## Task item
Identify, in the records below, every line where the string "real" appears, and copy each such line.

## Records for this exercise
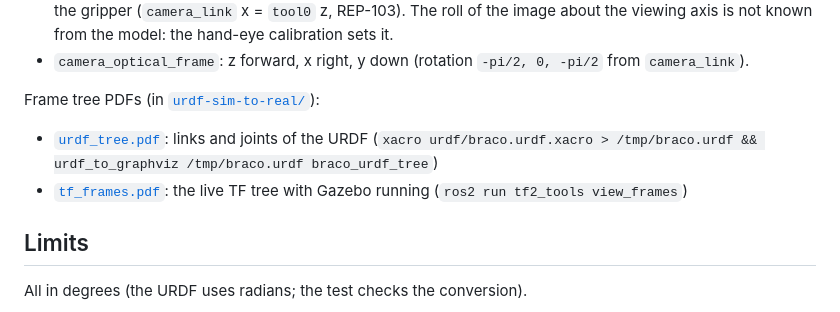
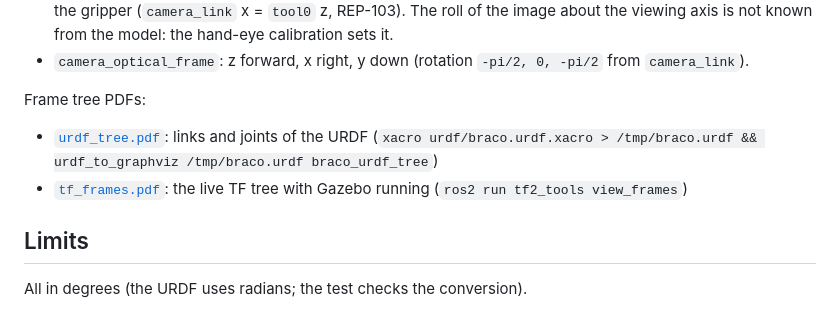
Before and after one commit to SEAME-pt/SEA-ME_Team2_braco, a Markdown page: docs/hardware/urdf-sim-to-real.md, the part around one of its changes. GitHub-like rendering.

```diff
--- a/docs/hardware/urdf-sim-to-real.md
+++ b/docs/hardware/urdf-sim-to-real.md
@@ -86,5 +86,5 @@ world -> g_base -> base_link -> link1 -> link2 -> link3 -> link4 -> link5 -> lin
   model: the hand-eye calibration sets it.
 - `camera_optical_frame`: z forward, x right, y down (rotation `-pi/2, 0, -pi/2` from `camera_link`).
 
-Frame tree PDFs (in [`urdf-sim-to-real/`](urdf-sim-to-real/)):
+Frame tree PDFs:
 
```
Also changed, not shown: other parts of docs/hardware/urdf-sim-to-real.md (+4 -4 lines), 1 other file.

---

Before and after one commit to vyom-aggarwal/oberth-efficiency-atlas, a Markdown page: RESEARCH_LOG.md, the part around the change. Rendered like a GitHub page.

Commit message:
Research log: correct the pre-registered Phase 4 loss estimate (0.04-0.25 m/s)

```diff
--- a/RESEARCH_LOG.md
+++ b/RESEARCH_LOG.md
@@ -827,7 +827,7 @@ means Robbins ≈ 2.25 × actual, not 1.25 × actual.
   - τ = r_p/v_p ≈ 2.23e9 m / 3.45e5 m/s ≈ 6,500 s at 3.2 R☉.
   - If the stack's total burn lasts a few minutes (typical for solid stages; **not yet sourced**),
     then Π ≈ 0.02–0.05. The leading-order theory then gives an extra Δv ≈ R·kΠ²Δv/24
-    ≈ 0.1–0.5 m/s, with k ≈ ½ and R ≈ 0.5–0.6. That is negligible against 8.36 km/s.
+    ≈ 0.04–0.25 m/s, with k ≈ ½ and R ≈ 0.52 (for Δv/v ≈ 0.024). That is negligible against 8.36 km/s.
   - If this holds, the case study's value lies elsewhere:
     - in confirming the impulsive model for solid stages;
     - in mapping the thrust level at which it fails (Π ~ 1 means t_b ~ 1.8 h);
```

## Written solution
Before and after one commit to SEAME-pt/SEA-ME_Team2_braco, a Markdown page: docs/hardware/urdf-sim-to-real.md, the part around one of its changes. GitHub-like rendering.
--- a/docs/hardware/urdf-sim-to-real.md
+++ b/docs/hardware/urdf-sim-to-real.md
-Frame tree PDFs (in [`urdf-sim-to-real/`](urdf-sim-to-real/)):
Also changed, not shown: other parts of docs/hardware/urdf-sim-to-real.md (+4 -4 lines), 1 other file.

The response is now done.